* **Aim of the task**
Every entry below should be copied exactly, minus the pictures.

++++

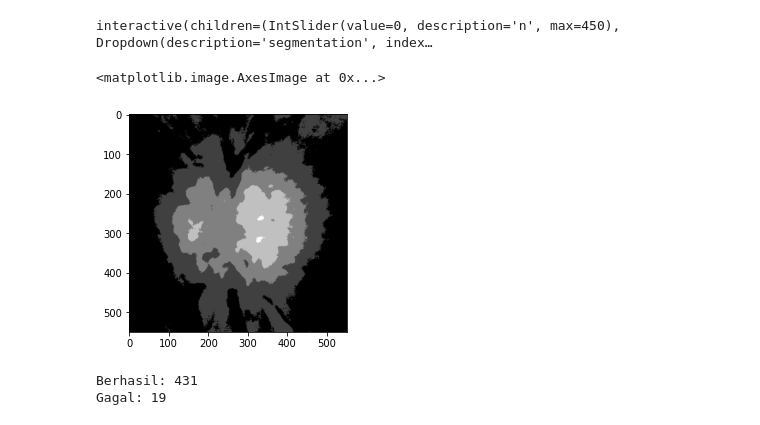
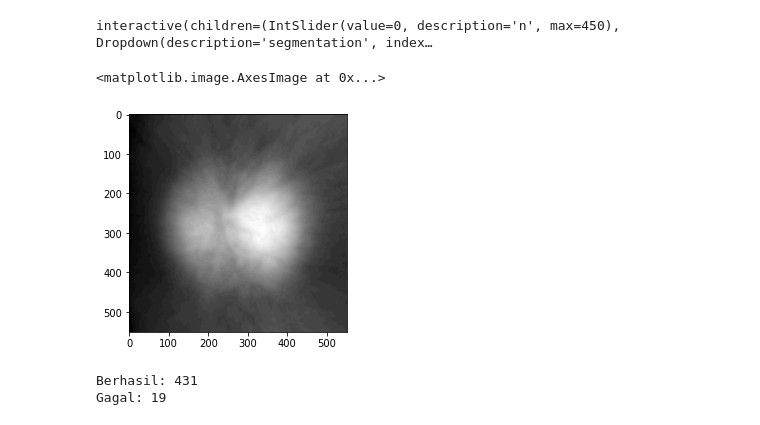
Before and after one commit to anasnafis77/Glaucoma-Detection-UNet, a Jupyter notebook: Kode/Deteksi Glaukoma.ipynb, the cells around one changed output. Drawn from its saved outputs; the diff is of its cells as text; code cells hidden in the pictures.

```diff
--- a/Kode/Deteksi Glaukoma.ipynb
+++ b/Kode/Deteksi Glaukoma.ipynb
@@ -734,7 +734,7 @@ def build_histogram_template():
   return histogram_template
 # %%
 #make image template
-
+import math
 def build_image_template(df, ix_train, num_sample=100, random_state=4,
                          old_ver=False, save=False):
    if not old_ver:
@@ -754,22 +754,32 @@ def build_image_template(df, ix_train, num_sample=100, random_state=4,
       ix = np.concatenate((ix_dr_gl, ix_dr_n, ix_re_gl, ix_re_n))
       random.Random(random_state).shuffle(ix)
 
-      template_image = np.zeros([550, 550], np.float32)
+      template_image = np.zeros([551, 551], np.float32)
       for i in ix:
           src = cv2.imread(df['path'][i], 1)
           src = src[:,:,1]
           clahe = cv2.createCLAHE(clipLimit =2.0, tileGridSize=(8,8))
           src = clahe.apply(src)
-          temp, _ = ekstrakROI(df['disc_center'][i], 550, src)
+          temp, _ = ekstrakROI(df['disc_center'][i], 551, src)
           template_image += temp
+
    elif old_ver:
-      template_image = np.zeros([550, 550], np.float32)
-      for i in range(0, num_sample):
+      template_image = np.zeros([551, 551], np.float32)
+      ix_refuge = list(range(50, 450))
+      ix_drishti = list(range(0, 50))
+      random.Random(random_state).shuffle(ix_refuge)
+      random.Random(random_state).shuffle(ix_drishti)
+      max_ref = math.ceil(int(num_sample/2))
+      max_dr = math.floor(int(num_sample/2))
+      ix_refuge = np.array(ix_refuge)[:max_ref]
+      ix_drishti = np.array(ix_drishti)[:max_dr]
+      idx = np.concatenate((ix_refuge, ix_drishti))
+      for i in idx:
           src = cv2.imread(df['path'][i], 1)
           src = src[:,:,1]
           clahe = cv2.createCLAHE(clipLimit =2.0, tileGridSize=(8,8))
           src = clahe.apply(src)
-          temp, _ = ekstrakROI(df['disc_center'][i], 550, src)
+          temp, _ = ekstrakROI(df['disc_center'][i], 551, src)
           template_image += temp
 
    template_image = ((template_image)/len(ix_train))
@@ -1539,12 +1549,12 @@ def testsegment(n=0, segmentation='semantic'):
 interactive(children=(IntSlider(value=0, description='n', max=450), Dropdown(description='segmentation', index…
 # %%
 ix_train, ix_test = index_shuffle(f=1, random_state=4)
-template_image = build_image_template(df, ix_train,random_state=5, num_sample=100,
-                                      old_ver=False, save=False)
+template_image = build_image_template(df, ix_train,random_state=4, num_sample=100,
+                                      old_ver=True, save=False)
 plt.imshow(template_image, cmap='gray')
 # %% [output]
 <matplotlib.image.AxesImage at 0x...>
-[figure, old version]
+[figure, new version]
 # %%
 true_idx = []
 false_idx = []
```
Also changed, not shown: parts of 1 cell of this notebook.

++++

* **Completed task**
Before and after one commit to anasnafis77/Glaucoma-Detection-UNet, a Jupyter notebook: Kode/Deteksi Glaukoma.ipynb, the cells around one changed output. Drawn from its saved outputs; the diff is of its cells as text; code cells hidden in the pictures.

```diff
--- a/Kode/Deteksi Glaukoma.ipynb
+++ b/Kode/Deteksi Glaukoma.ipynb
@@ -734,7 +734,7 @@ def build_histogram_template():
   return histogram_template
 # %%
 #make image template
-
+import math
 def build_image_template(df, ix_train, num_sample=100, random_state=4,
                          old_ver=False, save=False):
    if not old_ver:
@@ -754,22 +754,32 @@ def build_image_template(df, ix_train, num_sample=100, random_state=4,
       ix = np.concatenate((ix_dr_gl, ix_dr_n, ix_re_gl, ix_re_n))
       random.Random(random_state).shuffle(ix)
 
-      template_image = np.zeros([550, 550], np.float32)
+      template_image = np.zeros([551, 551], np.float32)
       for i in ix:
           src = cv2.imread(df['path'][i], 1)
           src = src[:,:,1]
           clahe = cv2.createCLAHE(clipLimit =2.0, tileGridSize=(8,8))
           src = clahe.apply(src)
-          temp, _ = ekstrakROI(df['disc_center'][i], 550, src)
+          temp, _ = ekstrakROI(df['disc_center'][i], 551, src)
           template_image += temp
+
    elif old_ver:
-      template_image = np.zeros([550, 550], np.float32)
-      for i in range(0, num_sample):
+      template_image = np.zeros([551, 551], np.float32)
+      ix_refuge = list(range(50, 450))
+      ix_drishti = list(range(0, 50))
+      random.Random(random_state).shuffle(ix_refuge)
+      random.Random(random_state).shuffle(ix_drishti)
+      max_ref = math.ceil(int(num_sample/2))
+      max_dr = math.floor(int(num_sample/2))
+      ix_refuge = np.array(ix_refuge)[:max_ref]
+      ix_drishti = np.array(ix_drishti)[:max_dr]
+      idx = np.concatenate((ix_refuge, ix_drishti))
+      for i in idx:
           src = cv2.imread(df['path'][i], 1)
           src = src[:,:,1]
           clahe = cv2.createCLAHE(clipLimit =2.0, tileGridSize=(8,8))
           src = clahe.apply(src)
-          temp, _ = ekstrakROI(df['disc_center'][i], 550, src)
+          temp, _ = ekstrakROI(df['disc_center'][i], 551, src)
           template_image += temp
 
    template_image = ((template_image)/len(ix_train))
@@ -1539,12 +1549,12 @@ def testsegment(n=0, segmentation='semantic'):
 interactive(children=(IntSlider(value=0, description='n', max=450), Dropdown(description='segmentation', index…
 # %%
 ix_train, ix_test = index_shuffle(f=1, random_state=4)
-template_image = build_image_template(df, ix_train,random_state=5, num_sample=100,
-                                      old_ver=False, save=False)
+template_image = build_image_template(df, ix_train,random_state=4, num_sample=100,
+                                      old_ver=True, save=False)
 plt.imshow(template_image, cmap='gray')
 # %% [output]
 <matplotlib.image.AxesImage at 0x...>
-[figure, old version]
+[figure, new version]
 # %%
 true_idx = []
 false_idx = []
```
Also changed, not shown: parts of 1 cell of this notebook.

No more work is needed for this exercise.